In 2001, three years after leaving Wharton, I joined KMV, a small but highly regarded risk management firm. Allen Levinson [also interviewed in this newsletter] hired me into KMV, and became my first boss there. A year later, KMV was purchased by Moody’s, its first acquisition among many to build up its risk analytics and reporting capabilities. Each one of the acquisitions was a niche player — including Economy.com run by Mark Zandi, a renowned macroeconomist; Wall Street Analytics, which does modeling for structured finance; and Fermat International, a French enterprise data warehouse company, to give data and technology infrastructure for Moody’s projects.
We managed the acquisitions as a portfolio, but each firm maintained its own brand and was allowed to continue what it had been doing. In 2008, Moody’s decided to amalgamate these companies under a common brand, Moody’s Analytics, which became the second primary line of business, along with Moody’s Investors Service, the rating agency that everyone in the capital markets knows with more than a 100-year history.
How do you make sure that your models perform?

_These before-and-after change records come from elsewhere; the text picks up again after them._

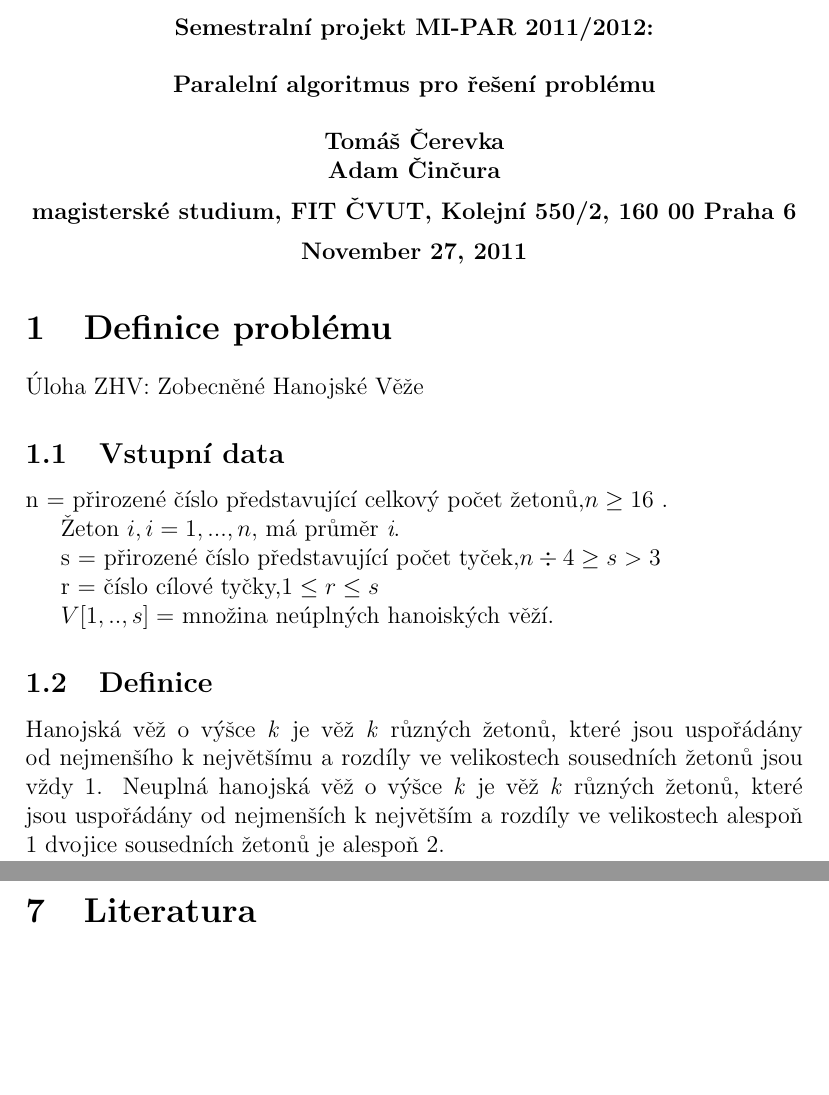
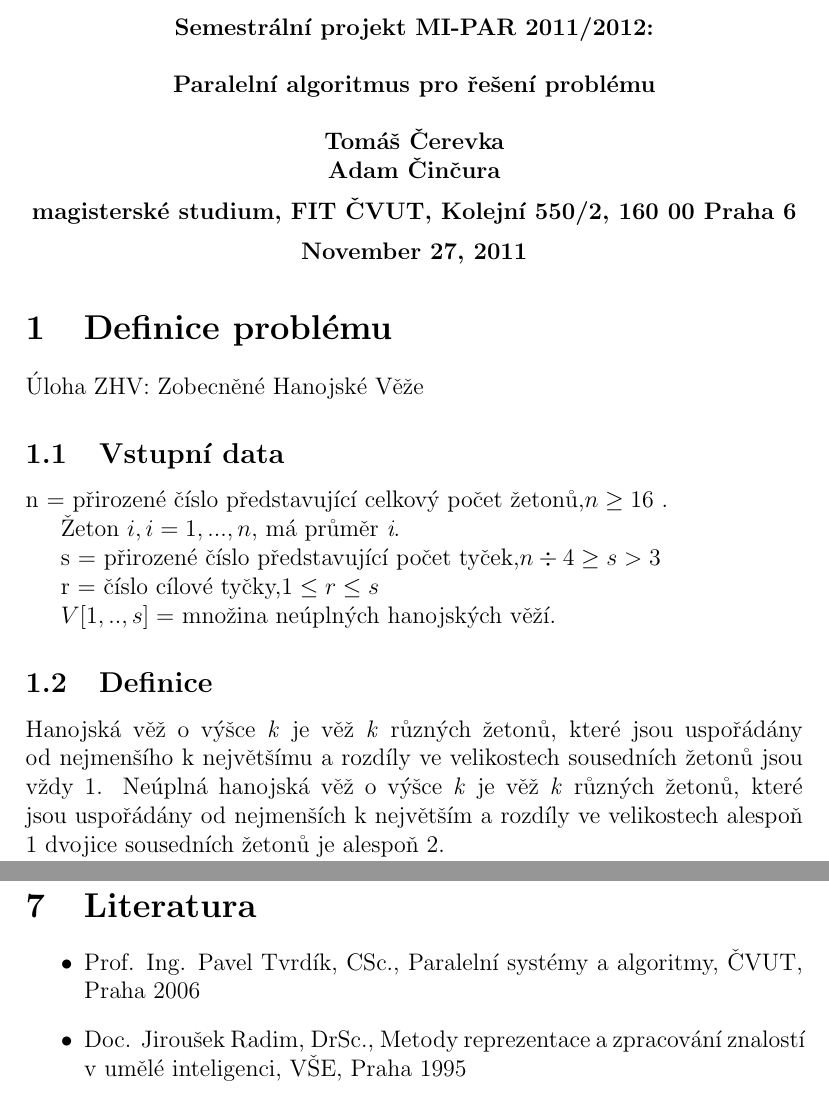
Before and after one commit to cerevka/Towers-of-Hanoi-Parallel, a LaTeX document (report/zprava.tex): two parts of pages 1 and 11 of 11 before the commit and two parts of pages 1 and 12 of 12 after it, joined at a grey line, cut so that both start at the same text, the shorter picture padded with empty space. Compiled offline with pdfLaTeX; the source files are stored in an older character set and shown here as Unicode.

Commit message:
literature and bigfixes

```diff
--- a/report/zprava.tex
+++ b/report/zprava.tex
@@ -11,7 +11,7 @@
 %\parindent=15pt\parskip=2pt
 
 \begin{center}
-\bf Semestralní projekt MI-PAR 2011/2012:\\[5mm]
+\bf Semestrální projekt MI-PAR 2011/2012:\\[5mm]
     Paralelní algoritmus pro řešení problému\\[5mm]
        Tomáš Čerevka\\
        Adam Činčura\\[2mm]
@@ -31,10 +31,10 @@
 
 r = číslo cílové tyčky,$1 \leq r \leq s$
 
-$V[1,..,s] =$ množina neúplných hanoiských věží.
+$V[1,..,s] =$ množina neúplných hanojských věží.
 
 \subsection{Definice}
-Hanojská věž o výšce \textit{k} je věž \textit{k} různých žetonů, které jsou uspořádány od nejmenšího k největšímu a rozdíly ve velikostech sousedních žetonů jsou vždy 1. Neuplná hanojská věž o výšce \textit{k} je věž \textit{k} různých žetonů, které jsou uspořádány od nejmenších k největším a rozdíly ve velikostech alespoň 1 dvojice sousedních žetonů je alespoň 2.
+Hanojská věž o výšce \textit{k} je věž \textit{k} různých žetonů, které jsou uspořádány od nejmenšího k největšímu a rozdíly ve velikostech sousedních žetonů jsou vždy 1. Neúplná hanojská věž o výšce \textit{k} je věž \textit{k} různých žetonů, které jsou uspořádány od nejmenších k největším a rozdíly ve velikostech alespoň 1 dvojice sousedních žetonů je alespoň 2.
 
 Například pro k=5 je to neúplná věž 2,3,7,8,10.
 
@@ -250,6 +250,10 @@
 
 \section{Literatura}
 
+\begin{itemize}
+\item Prof. Ing. Pavel Tvrdík, CSc., Paralelní systémy a algoritmy, ČVUT, Praha 2006
+\item Doc. Jiroušek Radim, DrSc., Metody reprezentace a zpracování znalostí v umělé inteligenci, VŠE, Praha 1995
+\end{itemize}
 \appendix
 
 
```
Also changed, not shown: report/ethernetRequests.png, report/ethernetTime.png, report/zprava.pdf, report/zprava.tex (4 more changed lines), 2 other files.
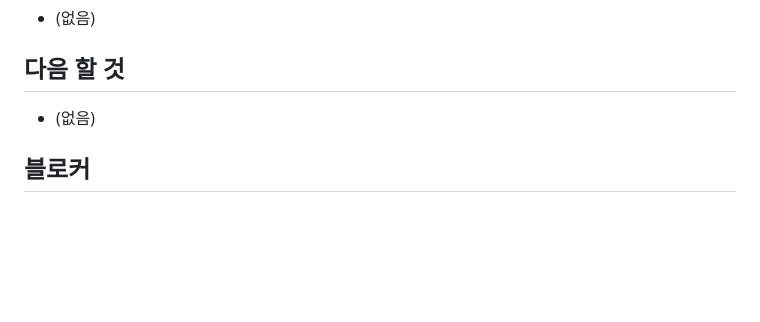
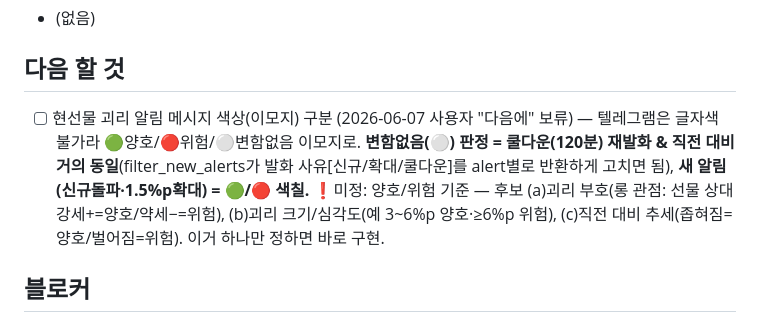
Before and after one commit to okvs/invest_log, a Markdown page: progress.md, the part around the change. Rendered like a GitHub page; blank space fills up the shorter version.

Commit message:
docs(progress): 현선물 괴리 알림 색상(이모지) 구분 — 다음 할 것 보류 메모
Co-Authored-By: Claude Opus 4.8 (1M context) <noreply@anthropic.com>

```diff
--- a/progress.md
+++ b/progress.md
@@ -65,7 +65,7 @@
 - (없음)
 
 ## 다음 할 것
-- (없음)
+- [ ] 현선물 괴리 알림 메시지 색상(이모지) 구분 (2026-06-07 사용자 "다음에" 보류) — 텔레그램은 글자색 불가라 🟢양호/🔴위험/⚪변함없음 이모지로. **변함없음(⚪) 판정 = 쿨다운(120분) 재발화 & 직전 대비 거의 동일**(filter_new_alerts가 발화 사유[신규/확대/쿨다운]를 alert별로 반환하게 고치면 됨), **새 알림(신규돌파·1.5%p확대) = 🟢/🔴 색칠.** ❗미정: 양호/위험 기준 — 후보 (a)괴리 부호(롱 관점: 선물 상대강세+=양호/약세−=위험), (b)괴리 크기/심각도(예 3~6%p 양호·≥6%p 위험), (c)직전 대비 추세(좁혀짐=양호/벌어짐=위험). 이거 하나만 정하면 바로 구현.
 
 ## 블로커
 - (해결됨 2026-05-30) 선물 포지션 데이터 정합 완료: 사용자 실측 확인 결과 포지션(계약수/평단) 모두 정확. 정정: (a) SK하이닉스 tx1 증거금 자릿수복원 716,229→7,162,290(36.9%), 포지션 증거금 41.0M→47.45M. (b) 현대모비스 진입기록 소급입력(5/21 2계약@676,000). (c) 삼성전자 진입기록 소급입력 — 6월물 8계약(5/20 6건 267,500~270,000 + 5/21 2건@295,000, 가중평단 275,312.5, 청산pnl과 역산 일치) + 7월물 10계약@296,000(5/21). 6월물은 3+5 전량청산돼 오늘 0으로 상쇄, 7월물 10 보유. 7월물 avg 295,750→296,000 정정. 총 위탁증거금 62.54M. P&L NAV 304.35M(고점=오늘), 잔액기반 318.71M.
```
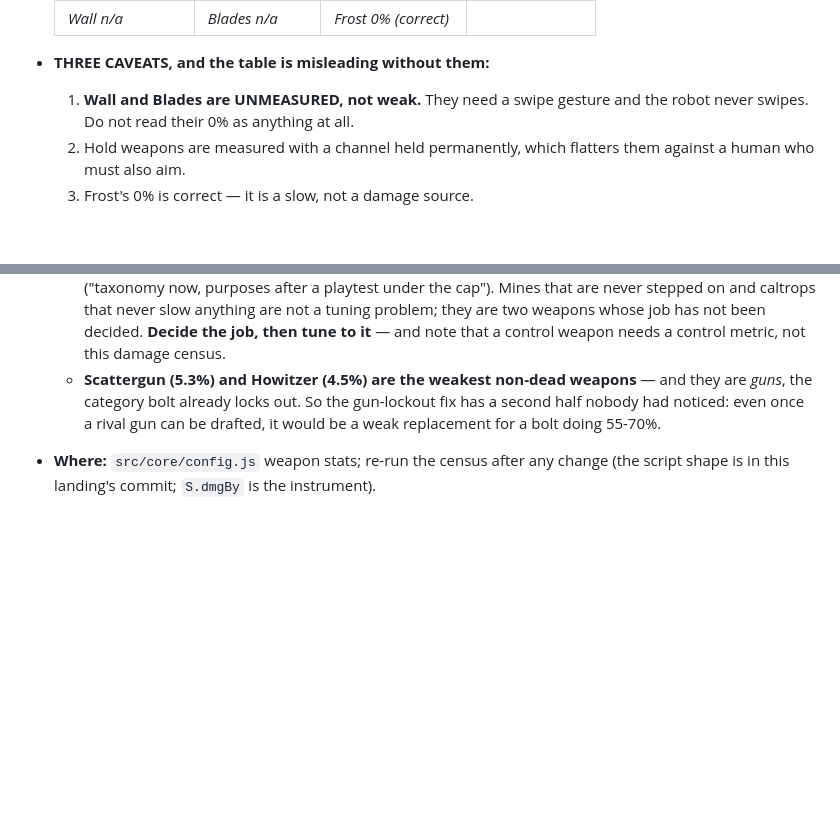
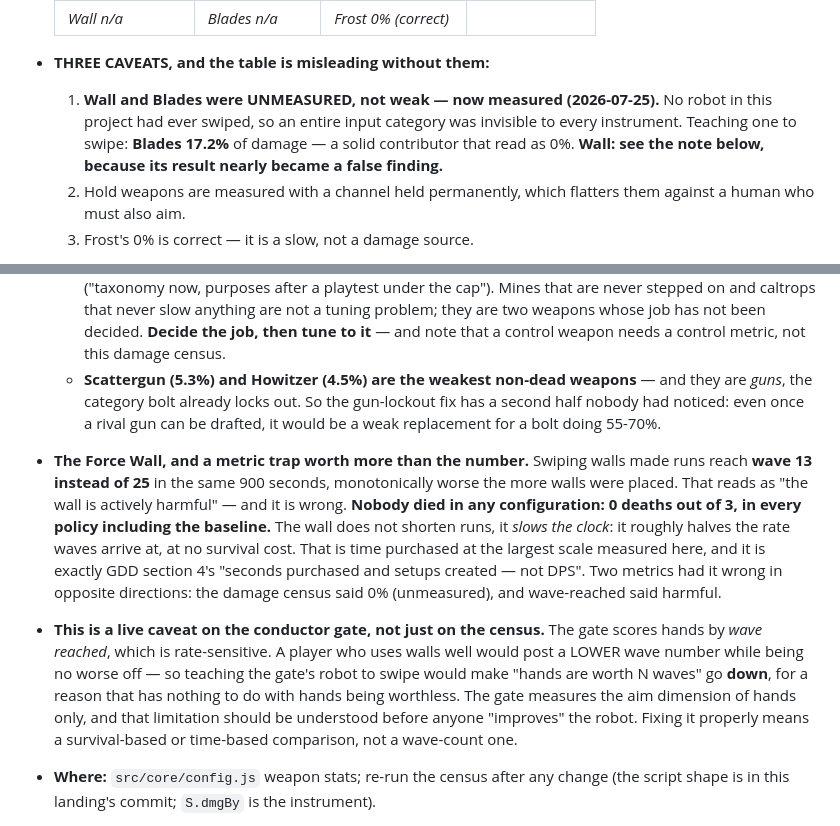
Before and after one commit to Scrattlebeard/point-defense, a Markdown page: PINS.md, 2 parts joined by grey strips. Drawn GitHub-style; blank space fills up the shorter version.

Commit message:
Measure the swipe weapons at last — and catch a false finding twice over
No robot in this project had ever swiped, so an entire input category was invisible
to every instrument I have built. Both censuses reported Wall and Blades at 0%,
which I had flagged as "unmeasured, not weak" without ever closing it.

Blades: 0% -> 17.2% of damage once actually used. A solid contributor that read as
dead content.

THE WALL NEARLY BECAME A FALSE FINDING, TWICE, IN OPPOSITE DIRECTIONS.

First reading: the damage census said 0%, i.e. contributes nothing.

Second reading: with a swiping robot, walls made runs reach wave 13 instead of 25 in
the same 900 seconds — and monotonically worse the more walls were placed, across
four policies. That is a clean, consistent signal, and it says "the wall is actively
harmful". I nearly wrote that down.

It is wrong. NOBODY DIED IN ANY CONFIGURATION — 0 of 3, in every policy including
the baseline. The wall does not shorten runs, it slows the clock: it roughly halves
the rate at which waves arrive, at no survival cost. That is time purchased at the
largest scale anything here has measured, and it is precisely what GDD §4 says these
weapons are for. The same number — wave 13 — means "worse" or "better" entirely
depending on whether you died, and I had not been reading that column.

THIS IS A LIVE CAVEAT ON THE CONDUCTOR GATE, not only the census. The gate scores
hands by WAVE REACHED, which is rate-sensitive. A player using walls well posts a
LOWER wave number while being no worse off — so teaching the gate's robot to swipe
would drive "hands are worth N waves" DOWN, for a reason unrelated to hands being
worthless. The gate has only ever measured the aim dimension of hands. That should
be understood before anyone "improves" the robot; fixing it properly needs a
survival- or time-based comparison, not a wave count.

Measurement and documentation only — no game code changed. 206 tests green.

Co-Authored-By: Claude Fable 5 <noreply@anthropic.com>
Claude-Session: https://claude.ai/code/session_01XC8Mt4HzSR7YEpMBaoqi3f

```diff
--- a/PINS.md
+++ b/PINS.md
@@ -261,8 +261,11 @@ Deferred work and mid-session asides. Rules live in CLAUDE.md ("Pins") — short
   | *Wall n/a* | *Blades n/a* | *Frost 0% (correct)* | |
 
 - **THREE CAVEATS, and the table is misleading without them:**
-  1. **Wall and Blades are UNMEASURED, not weak.** They need a swipe gesture and the robot
-     never swipes. Do not read their 0% as anything at all.
+  1. **Wall and Blades were UNMEASURED, not weak — now measured (2026-07-25).** No robot in
+     this project had ever swiped, so an entire input category was invisible to every
+     instrument. Teaching one to swipe: **Blades 17.2%** of damage — a solid contributor
+     that read as 0%. **Wall: see the note below, because its result nearly became a false
+     finding.**
   2. Hold weapons are measured with a channel held permanently, which flatters them against a
      human who must also aim.
   3. Frost's 0% is correct — it is a slow, not a damage source.
@@ -294,6 +297,22 @@ Deferred work and mid-session asides. Rules live in CLAUDE.md ("Pins") — short
     *guns*, the category bolt already locks out. So the gun-lockout fix has a second half
     nobody had noticed: even once a rival gun can be drafted, it would be a weak replacement
     for a bolt doing 55-70%.
+- **The Force Wall, and a metric trap worth more than the number.** Swiping walls made runs
+  reach **wave 13 instead of 25** in the same 900 seconds, monotonically worse the more walls
+  were placed. That reads as "the wall is actively harmful" — and it is wrong. **Nobody died
+  in any configuration: 0 deaths out of 3, in every policy including the baseline.** The wall
+  does not shorten runs, it *slows the clock*: it roughly halves the rate waves arrive at, at
+  no survival cost. That is time purchased at the largest scale measured here, and it is
+  exactly GDD section 4's "seconds purchased and setups created — not DPS". Two metrics had
+  it wrong in opposite directions: the damage census said 0% (unmeasured), and wave-reached
+  said harmful.
+- **This is a live caveat on the conductor gate, not just on the census.** The gate scores
+  hands by *wave reached*, which is rate-sensitive. A player who uses walls well would post a
+  LOWER wave number while being no worse off — so teaching the gate's robot to swipe would
+  make "hands are worth N waves" go **down**, for a reason that has nothing to do with hands
+  being worthless. The gate measures the aim dimension of hands only, and that limitation
+  should be understood before anyone "improves" the robot. Fixing it properly means a
+  survival-based or time-based comparison, not a wave-count one.
 - **Where:** `src/core/config.js` weapon stats; re-run the census after any change (the script
   shape is in this landing's commit; `S.dmgBy` is the instrument).
 - **Context:** this is the data the pin asked for when ten weapons shipped "sim-verified
```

We spend a lot of time working to improve the accuracy and breadth of our models. On our side, we perform regular validation to recalibrate the models as we get new data from the economic environment. Additionally, clients back-test our models. We might go to a hedge fund and say, “We think you can use our model to make better buy and sell decisions. They’ll say, “Prove it!” We’ll say to the fund, “How about you run an exercise where you look at your actual portfolio’s return, and then you go back and say, ‘If I had this model a year ago, and it gave me these signals — that these other bonds, for example, were attractive — and I should buy them and not the ones that I actually did buy.’ Let me hypothetically buy those and see what the performance would have been over the last year. If that performance was better, then the model is shown to have value.” That is the ultimate proof. If you can show them that you could
have made their trades better, then they are sold. We’re happy to put ourselves to the test.
What makes your work interesting or rewarding?
The landscape is constantly changing. The regulatory environment is shifting, modeling techniques evolve, and the market environment surprises you. To pre-empt or respond to these challenges is refreshing. One day, I will be talking about economic capital to a large commercial bank or its stress-testing process, and the next day, I’ll be speaking to a life insurance company about how to improve its risk-adjusted portfolio returns or how to adopt a more risk-informed limits system. I’ll speak to a hedge fund about using relative value analytics to generate higher alpha in its portfolios. Getting to speak with and learn from all sorts of people — from chief risk officers to traders, quants and portfolio managers — is very exciting, and I am constantly learning, which keeps me engaged. I also have the luxury of working with an exceptionally bright, talented, enthusiastic and intellectually curious group of people.